Perhaps we have much more to learn about clutch scores, win probability added, and their connection to overall performance, but it’s difficult to land anywhere concrete, since we don’t really have a grasp on the “skill” aspect of all of this.

It’s still more likely than not that in small samples – even 2-3 seasons worth of plate appearances – clutch is at least as much about luck as it is about skill. The bigger the sample gets, of course, the more useable information you *might* be able to glean (I still can’t be positive about that, as this is all academic).

Which returns us to Daniel Descalso and the Cubs.

(Photo by Jennifer Stewart/Getty Images)

Consider this: During high-leverage situations in 2018, new Cubs infielder Descalso got on base at a .378 clip and slugged .591 for the season. Stanton, meanwhile, got on base at just a .313 clip and slugged only .462. Relatedly, Descalso ranked 23rd with a 3.10 WPA (win probability added) last season while Stanton ranked 106th with 0.95. Taking it a step further, Descalso was the fourth MOST clutch hitter in MLB last season, while Stanton was the fifth LEAST clutch hitter.

And their career rates are even crazier (Clutch score 2010-2018)

1. Daniel Descalso: +7.31 extra wins
299. Giancarlo Stanton: -9.26 extra wins

There were only 299 qualified hitters during this period, so Descalso was literally the most clutch while Stanton was literally the least clutch. Indeed, Miller reports that Descalso is actually the ninth most clutch hitter in baseball history, which … yo.

As Miller puts it: “If clutch is real, and if this metric successfully measures past performance of it, and if each hitter continues with his current trajectory – all the big Ifs at the heart of this question – Descalso could soon be the most clutch hitter of all time, and Stanton could soon be … the opposite.”

But here’s the thing: no one in their right mind would take Descalso over Stanton. Not last year. Not going forward. Not for their careers. Never. And so, in enters the fog of clutch. By certain measures, as Miller points out, Descalso’s apparent abilities (or is it luck?) in high-leverage situations makes him at least as valuable of an overall offensive piece as Stanton … but we also KNOW that’s not true.

Right? Right? This just can’t be a thing. Right? The mind strains …

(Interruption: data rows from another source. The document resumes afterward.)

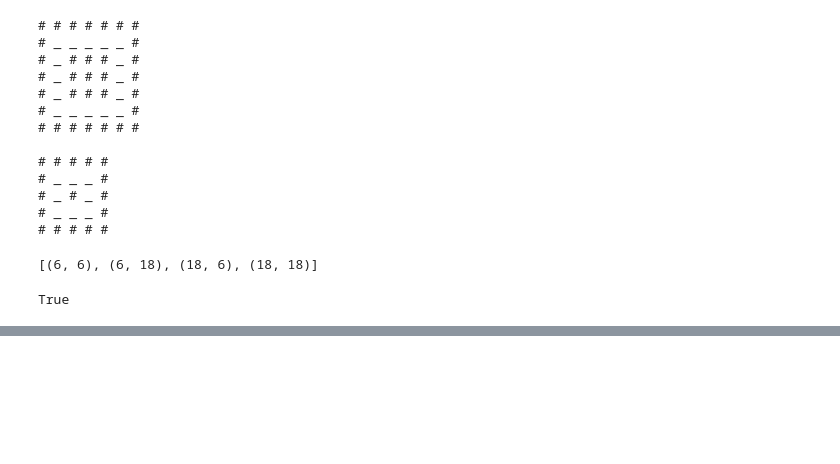
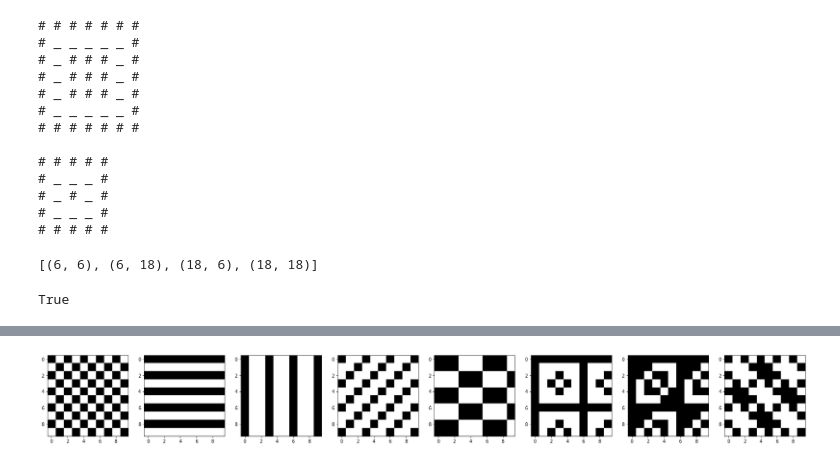
Before and after one commit to DarkCypher-37/QuinceQR, a Jupyter notebook: notebooks/Qrcodes.ipynb, the cells around one changed output, grey strips where cells are left out. Drawn from its saved outputs; the diff is of its cells as text; code cells hidden in the pictures; blank space fills up the shorter version.

```diff
--- a/notebooks/Qrcodes.ipynb
+++ b/notebooks/Qrcodes.ipynb
@@ -1019,0 +1090,38 @@ skipping a row:
+# %%
+masking_conditions = [
+    lambda row, column: (row + column) % 2 == 0,
+    lambda row, column: row % 2 == 0,
+    lambda row, column: column % 3 == 0,
+    lambda row, column: (row + column) % 3 == 0,
+    lambda row, column: ( int(row / 2) + int(column / 3) ) % 2 == 0,
+    lambda row, column: ((row * column) % 2) + ((row * column) % 3) == 0,
+    lambda row, column: ( ((row * column) % 2) + ((row * column) % 3) ) % 2 == 0,
+    lambda row, column: ( ((row + column) % 2) + ((row * column) % 3) ) % 2 == 0
+]
+
+def apply_mask(matrix: np.ndarray, pattern_formula: Callable[[int, int], bool]):
+    mat = matrix.copy()
+
+    for (row_index, index), value in np.ndenumerate(mat):
+        if pattern_formula(row_index, index):
+            # toggle the module
+            if value == Module.data_black:
+                mat[row_index, index] = Module.data_white
+            elif value == Module.data_white:
+                mat[row_index, index] = Module.data_black
+            if value == 1.:                         # TODO REMOVE
+                mat[row_index, index] = 0           # TODO REMOVE
+
+    return mat
+
+
+fig, axs = plt.subplots(1, len(masking_conditions), figsize=(30,30))
+m = np.ones((10,10))
+
+for condition, ax in zip(masking_conditions, axs):
+    n = apply_mask(m, condition)
+    ax.imshow(n, cmap='gray')
+
+plt.show()
+# %% [output]
+[figure, added]
```
Also changed, not shown: parts of 19 cells of this notebook, 2 other files.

Let’s reset and keep things a little less dramatic. Ignore the Stanton component of the conversation for a minute and really take in what you just learned: the Cubs’ newest position player has been one of the most clutch hitters of all-time and is coming off his most clutch season yet. Maybe that doesn’t mean he has some magic ability to be BETTER in high-leverage spots than other spots, but maybe it does mean he never bothered by the big moment. Since you can almost think of situational hitting as part of the “high-leverage” or “clutch” buckets, that’s a pretty important revelation. The Cubs could use some assistance in those big “situational” spots.

I would never, ever push for getting someone like Descalso over a more established high-level hitter with higher upside or more value like recent free agents Manny Machado, Bryce Harper, Josh Donaldson, etc. Sure, I see the “clutch” numbers, but I just don’t think I can go that far. Still … maybe, just maybe, the drop off in actual wins produced from those types to Descalso for the Cubs won’t be as steep as the slash lines will look by the end of the year. Maybe Descalso really does have a “superpower”, as Miller puts it, and is just uniquely good at coming through for his team at just the right time. “We needn’t rule out Descalso’s gift just because it’s hard to prove.”

Wouldn’t that be something?

Read Miller’s piece to think more deeply on this topic and learn a whole lot. It might blow your mind just a bit.

Brett Taylor contributed to this post.



Author: Michael Cerami

Michael Cerami covers the Chicago Cubs, Bears, and Bulls at Bleacher Nation. You can find him on Twitter @Michael_Cerami